You see, I had joined a missionary society for spiritual and academic formation. This decision was partly influenced by what I presume was a latent drive to know myself and reality of “the other”.
It was both subjective and objective; driven by both faith and reason – faith shrouded in doubt, and reason in unreachable truths.
The routine morning meditations that lifted me onto a path of constant questioning of my own existence and the existence of a supernatural being formed some of my memories. These meditations gave me an opportunity to question many things including my own existence.
I pondered about the fate of the African god deposed by the Western God when, in the 19th Century, the Ludwig Krapf and Johannes Rebmann brought us bread, butter and Bible.
Tell me about your epiphany, that moment of truth when you made a choice not to practice religion as you had grown up knowing it. What happened? Where were you? Who were you with? What did you think?
Where? When? During my undergraduate studies. Philosophy exposed me to many things.
Philosophy is complex in its own way but primarily because it questions things whose answers are hard to get, and it questions your answers too.
My turn came from my readings of (Friedrich) Nietzsche, (Jean Paul) Sartre, Marx and Schopenhauer in my earlier years of Philosophy. But I later built my own trajectory of thought.
As an epistemologist, I am a logical positivist in thinking. I believe logical positivism demolishes atheistic arguments against God’s existence or theistic arguments for God’s existence. Logical positivism’s simple position is that a statement is cognitively meaningful if it can be said to be true or false, and for it to be said to be true or false, it must be empirically verifiable. Is God’s existence or non-existence empirically verifiable? No.
How do you define your religious beliefs, if at all? Which category would you place yourself in?
I am agnostic. Agnosticism is a philosophical position that denounces epistemic claims for existence or non-existence of God on grounds that it is impossible for humans to know whether or not God – or meta-empirical reality – exists. God’s existence or non-existence is thus unknowable.
You can now see the connection between agnosticism and the scientific rule of logical positivists.
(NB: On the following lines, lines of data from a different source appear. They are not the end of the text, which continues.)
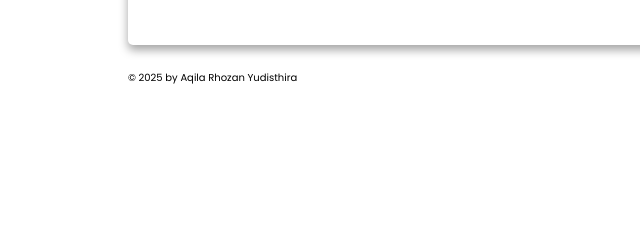
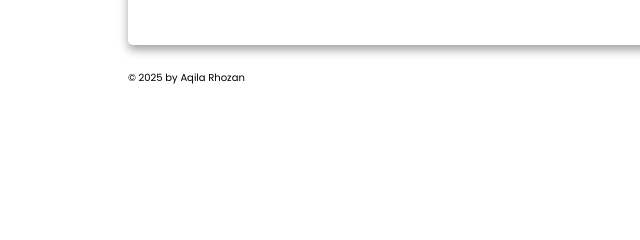
Before and after one commit to revou-fundamental-course/03-feb-25-rozan-rozan, a plain HTML site: page index.html in a window 1280 px wide. Shown: the part 583-823 px from the top of the page, 0-640 px from the left. Drawn offline with Linux system fonts and the light colour scheme; a web font is replaced by a local one.

Commit message:
commit1.2

```diff
--- a/index.html
+++ b/index.html
@@ -75,7 +75,7 @@
                     <div class="area-cara-field">
                         <div type="text" class="cara" id="cara"></div><br>
                         <div class="footer-content">
-                            &copy; 2025 by Aqila Rhozan Yudisthira
+                            &copy; 2025 by Aqila Rhozan
                         </div>
                     </div>
                 </div>
```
Agnosticism doesn’t undermine one’s belief rather it challenges statements that affirm or deny knowledge of metaphysical reality.
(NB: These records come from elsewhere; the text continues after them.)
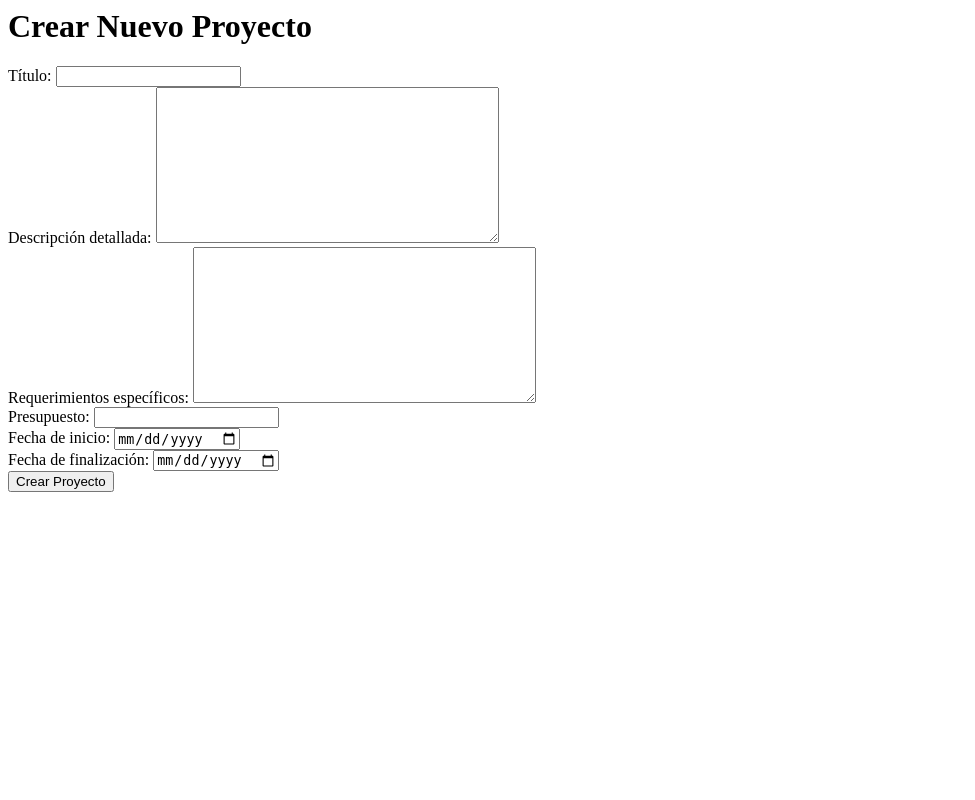
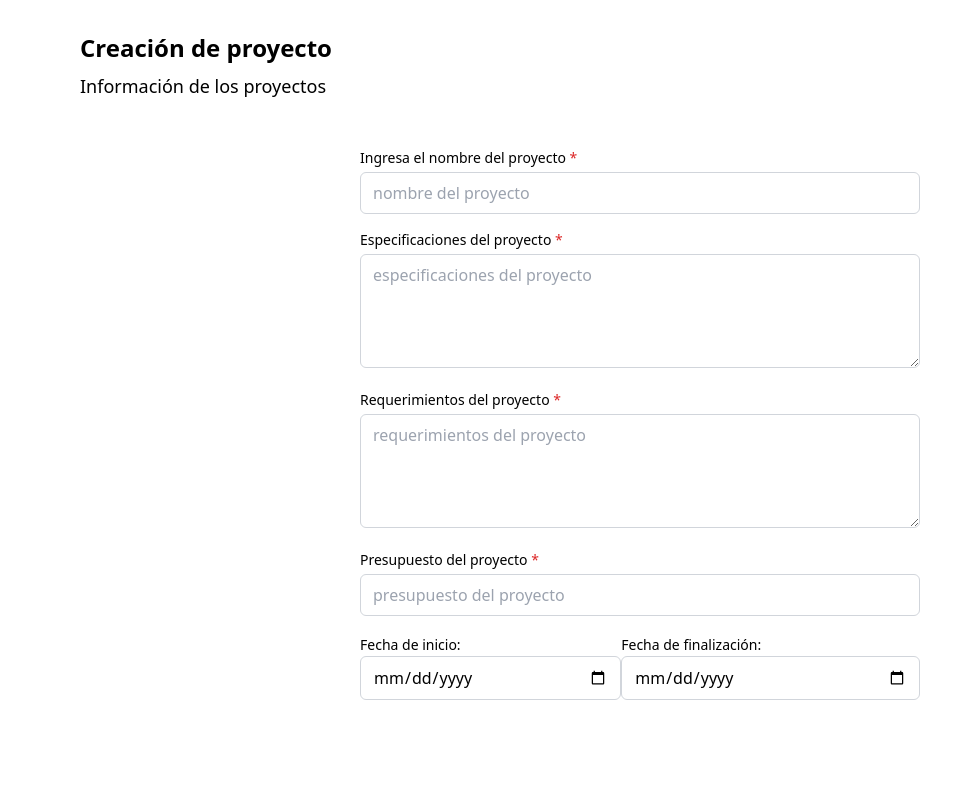
Before and after one commit to Rony7v7/Flowlance, a Django app: page /project/create/ in a window 1280 px wide. Shown: the whole page, without its empty margins (0-975 px from the left). Run offline with Django 5.2, Linux system fonts and the light colour scheme; the visitor is signed in with stand-in values (Sample User, id 1); some libraries are stand-ins or nearby versions.

Commit message:
feat: Added tailwind to the create project form

```diff
--- a/src/flowlance/settings.py
+++ b/src/flowlance/settings.py
@@ -27,6 +27,7 @@ SECRET_KEY = "django-insecure-(wv2tpxe)zoz0ic3vk71xto!uu40@5@ejm0jvsu^fr%0w&+l4m
 DEBUG = True
 
 ALLOWED_HOSTS = []
+LOGIN_URL = "login"
 TAILWIND_APP_NAME = "theme"
 
 INTERNAL_IPS = [
--- a/src/project_controller/forms.py
+++ b/src/project_controller/forms.py
@@ -14,6 +14,41 @@ class ProjectForm(forms.ModelForm):
             "end_date",
         ]
         widgets = {
-            "start_date": forms.DateInput(attrs={"type": "date"}),
-            "end_date": forms.DateInput(attrs={"type": "date"}),
+            "start_date": forms.DateInput(
+                attrs={
+                    "type": "date",
+                    "class": "w-full px-3 py-2 border border-gray-300 rounded-md ",
+                }
+            ),
+            "end_date": forms.DateInput(
+                attrs={
+                    "type": "date",
+                    "class": "w-full px-3 py-2 border border-gray-300 rounded-md  "},
+                ),
+            "title": forms.TextInput(
+                attrs={
+                    "class": "w-full px-3 py-2 border border-gray-300 rounded-md ",
+                    "placeholder": "nombre del proyecto",
+                }
+            ),
+            "description": forms.Textarea(
+                attrs={
+                    "class": "w-full px-3 py-2 border border-gray-300 rounded-md focus:outline-none focus:ring-2 focus:ring-blue-500",
+                    "placeholder": "especificaciones del proyecto",
+                    "rows": 4,
+                }
+            ),
+            "requirements": forms.Textarea(
+                attrs={
+                    "class": "w-full px-3 py-2 border border-gray-300 rounded-md focus:outline-none focus:ring-2 focus:ring-blue-500",
+                    "placeholder": "requerimientos del proyecto",
+                    "rows": 4,
+                }
+            ),
+            "budget": forms.NumberInput(
+                attrs={
+                    "class": "w-full px-3 py-2 border border-gray-300 rounded-md focus:outline-none focus:ring-2 focus:ring-blue-500",
+                    "placeholder": "presupuesto del proyecto",
+                }
+            ),
         }
--- a/src/templates/login/login.html
+++ b/src/templates/login/login.html
@@ -81,4 +81,3 @@
     </div>
 </div>
 {% endblock %}
-% endblock %}
--- a/src/templates/projects/create_project.html
+++ b/src/templates/projects/create_project.html
@@ -1,55 +1,76 @@
-<html lang="es">
+{% extends 'base.html' %}
+{% load static %}
 
-<head>
-    <meta charset="UTF-8">
-    <meta name="viewport" content="width=device-width, initial-scale=1.0">
-    <title>Crear Nuevo Proyecto</title>
-</head>
+{% block title %}Creación de proyecto{% endblock %}
 
-<body>
-    <h1>Crear Nuevo Proyecto</h1>
-    <form method="post">
+{% block content %}
+<div class="px-20 py-8 h-screen">
+    <h1 class="text-2xl font-bold text-primary_black mb-2">Creación de proyecto</h1>
+    <h2 class="text-lg text-primary_dark mb-6">Información de los proyectos</h2>
+
+    <form method="post" class="space-y-6 w-full flex justify-center items-center flex-col">
         {% csrf_token %}
         {{ form.non_field_errors }}
 
+        <div class="items-center justify-center space-y-4 w-1/2">
             <div>
-            <label for="{{ form.title.id_for_label }}">Título:</label>
-            {{ form.title }}
+                <label for="{{ form.title.id_for_label }}"
+                    class="block text-sm font-medium text-primary_black mb-1">Ingresa
+                    el nombre del proyecto <span class="text-red-600">*</span></label>
+                {{ form.title}}
                 {{ form.title.errors }}
             </div>
 
             <div>
-            <label for="{{ form.description.id_for_label }}">Descripción detallada:</label>
+                <label for="{{ form.description.id_for_label }}"
+                    class="block text-sm font-medium text-primary_black mb-1">Especificaciones del proyecto
+                    <span class="text-red-600">*</span></label>
                 {{ form.description }}
                 {{ form.description.errors }}
             </div>
 
             <div>
-            <label for="{{ form.requirements.id_for_label }}">Requerimientos específicos:</label>
+                <label for="{{ form.requirements.id_for_label }}"
+                    class="block text-sm font-medium text-primary_black mb-1">Requerimientos del proyecto <span
+                        class="text-red-600">*</span></label>
                 {{ form.requirements }}
                 {{ form.requirements.errors }}
             </div>
 
             <div>
-            <label for="{{ form.budget.id_for_label }}">Presupuesto:</label>
+                <label for="{{ form.budget.id_for_label }}"
+                    class="block text-sm font-medium text-primary_black mb-1">Presupuesto del proyecto <span
+                        class="text-red-600">*</span></label>
                 {{ form.budget }}
                 {{ form.budget.errors }}
             </div>
-
+            <div class="flex justify-between">
                 <div>
-            <label for="{{ form.start_date.id_for_label }}">Fecha de inicio:</label>
+                    <label for="{{ form.start_date.id_for_label }}"
+                        class=" w-1/2 text-sm font-medium text-primary_black mb-1">Fecha
+                        de
+                        inicio:</label>
                     {{ form.start_date }}
                     {{ form.start_date.errors }}
                 </div>
-
                 <div>
-            <label for="{{ form.end_date.id_for_label }}">Fecha de finalización:</label>
+                    <label for="{{ form.end_date.id_for_label }}"
+                        class=" w-1/2 text-sm font-medium text-primary_black mb-1">Fecha de
+                        finalización:</label>
                     {{ form.end_date }}
                     {{ form.end_date.errors }}
                 </div>
+            </div>
+        </div>
+        <div class="flex justify-center items-center">
+            <button type="submit"
+                class=" bg-primary_medium text-white font-semibold px-5 py-3 rounded-md hover:bg-primary_light focus:outline-none focus:ring-2 focus:ring-blue-500 focus:ring-offset-2">
+                Confirmar
+            </button>
 
-        <input type="submit" value="Crear Proyecto">
     </form>
-</body>
+</div>
 
-</html>
+
+</div>
+{% endblock %}
```
Lines whose indentation alone changed are shown as unchanged.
Both atheists and theists claim to know more than they can or that which they can’t.
The theist is like a traveller who claims he knows there exists an invisible non-physical bridge at the bottom of the horizon and hopes to use that bridge to gain access to the back of the sky.
The atheist traveller on the hand contrary argues he knows there exists no such bridge and challenges the theist traveller to prove otherwise. Clearly, both are guilty of ‘ad ignorantiam’ fallacy. In short, believe but don’t claim knowledge of something you can’t verify its existence.
How have family members or friends reacted to your revelations and choices? What do you say to them?
I have clarified to people around me that mine is a purely philosophical opinion which shouldn’t influence their practice of religion…if anything, we are constantly seeking the truth.
Again, I question religion. I do not deride it or despise those who practice it. My contention is not about believing because belief is a mental attitude – it doesn’t necessarily need to attract evidential proof grounded on contingent facts of the world (even though it would make a lot of sense if it did).
Is there anything else you would like usto know?
If I were to choose which God to believe in, I would find a home in Einstein’s non-personal God whom, unlike the God of most organised religions, isn’t really involved in defining human fate or destiny.
But I find meaning in the idea of space and time as the infinite reality within which the universe came into existence.
Whichever side you take, whether it's Biblical creationism or scientific evolutionism, everything happened within space and time, and logically space and time couldn’t have been caused.
Space and time are both metaphysical and infinite – beyond anyone’s cause.